Gorseinon are a feeder club to Ospreys and while fly-half Biggar, 30, may have taken the intended route of graduating to Swansea RFC and then the Guinness PRO14 outfit, there were a few more twists and turns in store as his Lions team-mates made it to the top of the game.
Flanker Moriarty, 25, whose father Paul and uncle Richard were both Welsh internationals, spent time as an academy footballer at Swansea City before fully committing to rugby and, despite joining the Ospreys academy, he eventually moved across the border to Hartpury College and then Gloucester Rugby before eventually returning to Wales with the Dragons in 2017.
Then comes the story of full-back Halfpenny, whose spells with Cardiff RFC, Cardiff Blues, Toulon and Scarlets came after a big rejection following his Gorseinon graduation.
Steele said: “Leigh was actually turned down by Ospreys at the age of 16.
“The following week, Cardiff took him and Ospreys actually wrote a letter to him later on to apologise for their decision.”
A STORIED HISTORY
Gorseinon’s first team play in WRU Division One West – two tiers below the Welsh Premier Division – and they boast a hearty history of players that have gone on to wear a Wales shirt.
Long before Halfpenny, Biggar and Moriarty made their international bows, Norman Gale – who captained his country on two occasions – Gwyn Francis, Tom Day, Lewis Jones, Len Blyth and Onllwyn Brace all played for Wales.
Eli Walker and Sam Davies also came through the ranks at Gorseinon, as did Keelan Giles.
And coach Steele was certain that all eyes at Gorseinon were glued to how the club’s triumvirate of Lions fared in New Zealand.
“The kids at the club all love it that there have been so many international players that have played here and they’re all really proud of it,” he added.
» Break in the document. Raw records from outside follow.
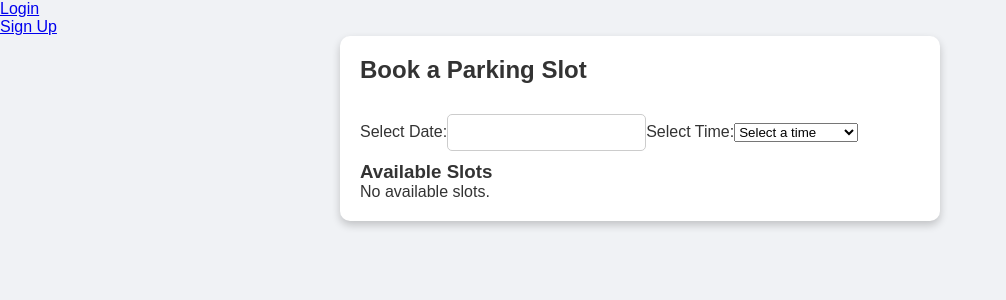
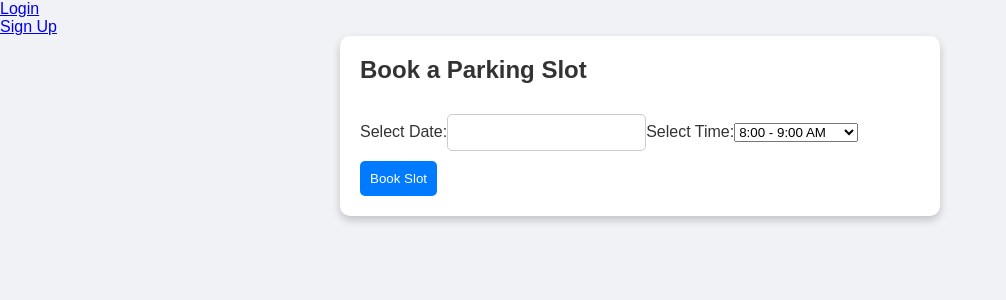
Before and after one commit to HammadMubarik/-professional-practise, a React (Create React App) app in the folder client/: page /home in a window 1280 px wide. Shown: the top 300 px of the page, without its empty margins (0-1006 px from the left). Built offline with nearby package versions, Linux system fonts and the light colour scheme.

Commit message:
More booking a slot changes

```diff
--- a/client/src/pages/HomePage.js
+++ b/client/src/pages/HomePage.js
@@ -1,3 +1,4 @@
+
 import React, { useState, useEffect } from "react";
 import axios from "axios";
 import DatePicker from "react-datepicker";
@@ -8,46 +9,58 @@ function HomePage() {
   const [selectedTime, setSelectedTime] = useState("");
   const [availableSlots, setAvailableSlots] = useState([]);
   const [bookingStatus, setBookingStatus] = useState("");
+  const [counts, setCounts] = useState({ available: 0, booked: 0 });
 
   useEffect(() => {
     if (selectedDate && selectedTime) {
-      fetchAvailableSlots();
+      fetchSlotData();
     }
   }, [selectedDate, selectedTime]);
 
-  const fetchAvailableSlots = async () => {
+  const fetchSlotData = async () => {
     try {
       const response = await axios.get("http://localhost:5000/slots", {
         params: {
           date: selectedDate.toISOString().split("T")[0],
-          time: selectedTime,
-        },
+          time: selectedTime
+        }
       });
-      setAvailableSlots(response.data.slots);
+
+      setAvailableSlots(response.data.availableSlots);
+      setCounts({
+        available: response.data.availableCount,
+        booked: response.data.bookedCount
+      });
     } catch (error) {
       console.error("Error fetching slots:", error);
     }
   };
 
-  const bookSlot = async (slot) => {
+  const bookSlot = async () => {
+    if (!selectedDate || !selectedTime) {
+      setBookingStatus("Please select both date and time before booking.");
+      return;
+    }
+
     try {
       const response = await axios.post("http://localhost:5000/book", {
         date: selectedDate.toISOString().split("T")[0],
         time: selectedTime,
-        slot,
-        userEmail: "demo@example.com" // Later: replace with actual user email
+        userEmail: "demo@example.com" // Replace with actual user later
       });
 
       if (response.data.success) {
-        setBookingStatus(`Slot ${slot} booked successfully!`);
-        fetchAvailableSlots();
+        setBookingStatus(`Slot assigned: ${response.data.slot}`);
+        fetchSlotData();
       } else {
-        setBookingStatus("Booking failed: " + response.data.message);
+        setBookingStatus(response.data.message);
       }
     } catch (error) {
-      console.error("Error booking slot:", error);
+      console.error("Booking failed:", error);
+      setBookingStatus("Booking failed due to server error.");
     }
   };
+
 
   return (
     <div className="container">
@@ -58,7 +71,6 @@ function HomePage() {
 
       <label>Select Time:</label>
       <select value={selectedTime} onChange={(e) => setSelectedTime(e.target.value)}>
-        <option value="">Select a time</option>
         <option value="08:00 AM">8:00 - 9:00 AM</option>
         <option value="09:00 AM">9:00 - 10:00 AM</option>
         <option value="10:00 AM">10:00 - 11:00 AM</option>
@@ -71,15 +83,14 @@ function HomePage() {
         <option value="5:00 PM">5:00 - 6:00PM</option>
       </select>
 
-      <h3>Available Slots</h3>
-      {availableSlots.length > 0 ? (
-        availableSlots.map((slot, index) => (
-          <button key={index} onClick={() => bookSlot(slot)}>{slot}</button>
-        ))
-      ) : (
-        <p>No available slots.</p>
+      {selectedDate && selectedTime && (
+        <>
+          <h4>Available Slots: {counts.available}</h4>
+          <h4>Booked Slots: {counts.booked}</h4>
+        </>
       )}
 
+      <button onClick={bookSlot}>Book Slot</button>
       {bookingStatus && <p>{bookingStatus}</p>}
     </div>
   );
```
Also changed, not shown: 1 other file (tests, documents, lock files or other folders).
“Some of the guys still get involved here as well. Leigh lives around the corner from me and he’s always happy to come in and present his Wales shirts to us.”